Saturday, June 27, 2009

A Long Way From Chicago

Richard Peck
Dial Books for Young Readers, 1998

I love trickster characters- Anansi the spider, raven and coyote, Brer Rabbit, and Grandma Dowdle.

In Richard Peck's A Long Way from Chicago, Joey Dowdle and his little sister Mary Alice get a taste of small town life each summer when they take the train from Chicago to spend a week with Grandma. Year after year, the hilarious adventures pile up, chronicled in the chapters of this book. Grandma Dowdle is a woman of folk-hero proportions, getting the best of all her small town neighbors, except on the rare occasion where her own cleverness comes back to bite her.
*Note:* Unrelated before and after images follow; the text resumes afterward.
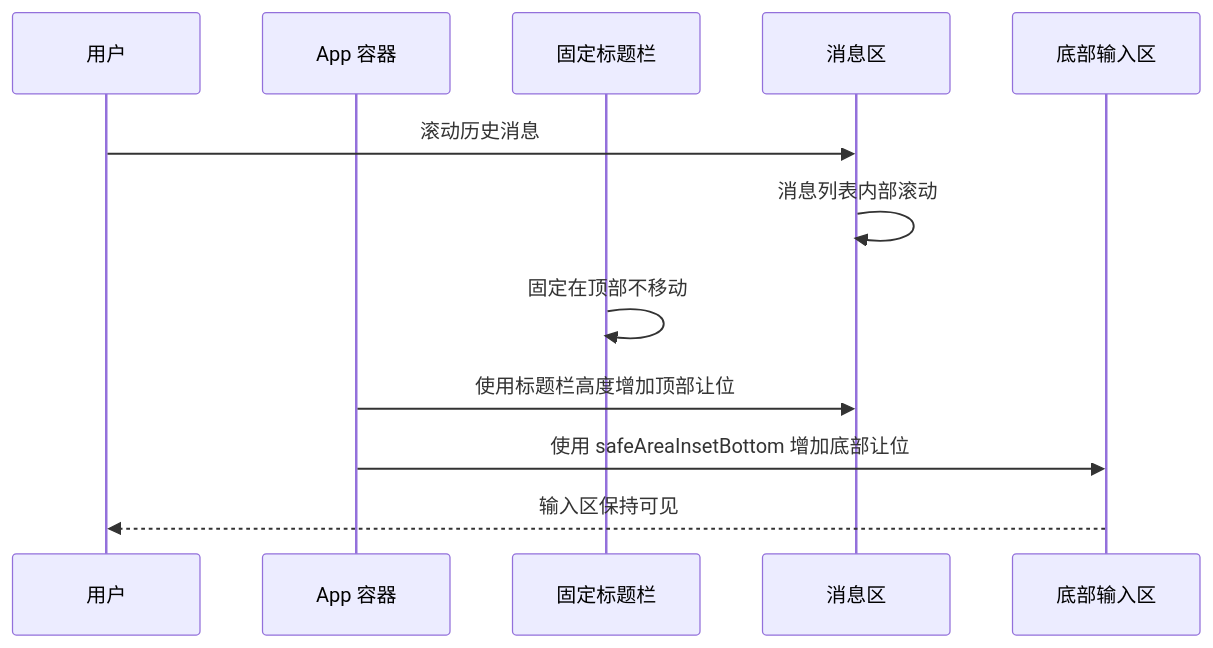
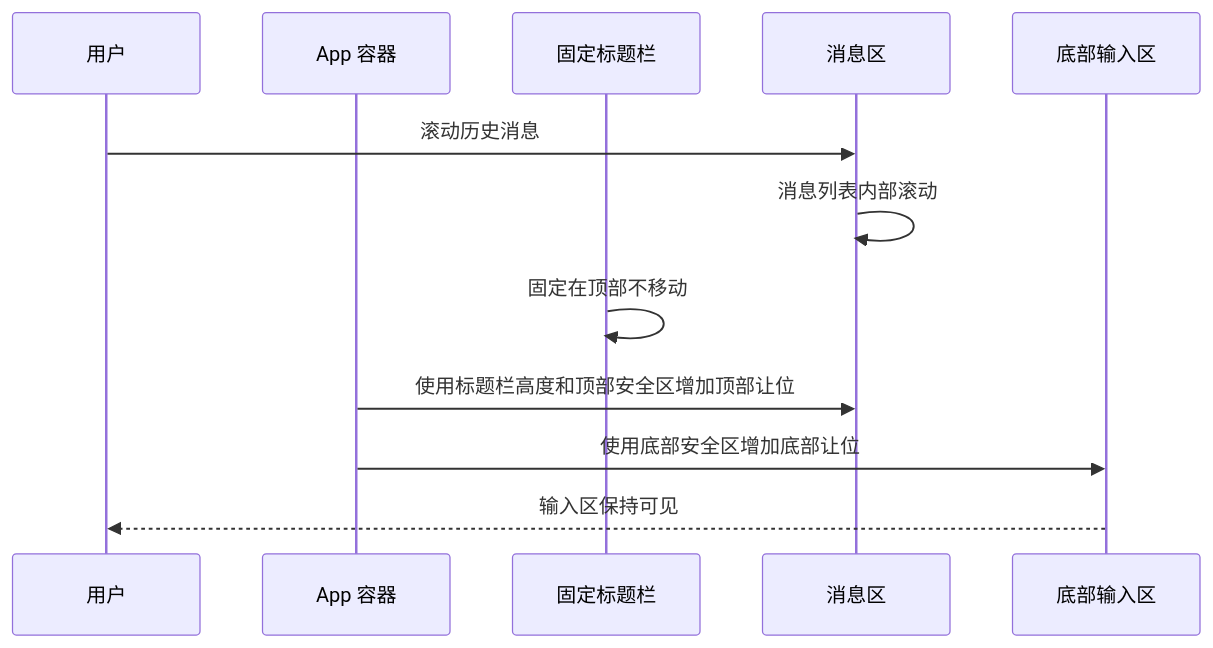
One commit to Abelsjcheng/skillSDK changed the third of 3 diagrams in ai-chat-viewer/docs/plans/2026-06-18-we-agent-cui-harmony-split-layout-plan.md. Above: the diagram before and after it, drawn with Mermaid. The commit also changed other lines of this file and 6 other files, not shown here.

````diff
--- a/ai-chat-viewer/docs/plans/2026-06-18-we-agent-cui-harmony-split-layout-plan.md
+++ b/ai-chat-viewer/docs/plans/2026-06-18-we-agent-cui-harmony-split-layout-plan.md
@@ -96,15 +100,15 @@
 ```mermaid
 sequenceDiagram
     participant User as 用户
     participant App as App 容器
     participant Header as 固定标题栏
     participant Content as 消息区
     participant Footer as 底部输入区
 
     User->>Content: 滚动历史消息
     Content->>Content: 消息列表内部滚动
     Header->>Header: 固定在顶部不移动
-    App->>Content: 使用标题栏高度增加顶部让位
-    App->>Footer: 使用 safeAreaInsetBottom 增加底部让位
+    App->>Content: 使用标题栏高度和顶部安全区增加顶部让位
+    App->>Footer: 使用底部安全区增加底部让位
     Footer-->>User: 输入区保持可见
 ```
````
This collection of stories would make a delightful summer read for ages ten and up.

Friday, June 19, 2009

Enchantress from the Stars

Sylvia Louise Engdahl
Antheneum, 1970

I first picked this book up in the early 1980's, during my 7th grade fantasy only phase, when if it didn't have a dragon in it I didn't want to read it.

This one has a dragon in it, but it wasn't the sort of dragon I was looking for.

Enchantress from the Stars may have been the first real science fiction novel I ever read. In it, a young girl from a highly advanced space-faring society joins her father on a dangerous mission to protect an infant civilization from being overrun by less enlightened space colonists. This collision of three worlds plays out as a fantastic fairy tale for the woodcutter's son Geyorn, as a science fiction adventure for colonist Jarel, and a magnificent coming of age story for Elara the young enchantress/anthropologist from the stars.

Deftly weaving together these three points of view, Engdahl explores deeply relevant questions about prejudice, technology, and human love. Classic, classic science fiction. Not to be missed. For readers 10 and up.

Saturday, June 13, 2009

Heck Superhero

Martine Leavitt
Front Street, 2004

I had the wonderful pleasure of meeting Martine Leavitt last week. She seemed like the kind of person who would show up with a big smile and fresh baked cookies at your door if she knew you were feeling down, even if her editor were breathing down her neck to get those revisions done.

Heck, the thirteen-year-old hero of this story, has that same kind of heart. When Heck's mother calls him to tell him they've been evicted from their apartment, Heck is too worried about his mom to just stay at his friend's house until she comes for him. He has to go out looking for her, protect her, tell her everything will be okay. After all, he's her hero.

The city streets are a rough place for a thirteen-year-old. Battling constant toothache, encountering drug pushers and bully gangs, evading Social Services and the threat of being put in a "Frosty Home," Heck dreams of doing the one Good Deed that will put the universe to rights again and bring his mother back from the alternate dimension she's slipped into.

This book contains some drug use and a suicide, so I'm calling this a young adult novel, for ages fourteen and up. Martine Leavitt said that she felt she couldn't write honestly about homeless children without including those horrors. I think she did a fine job.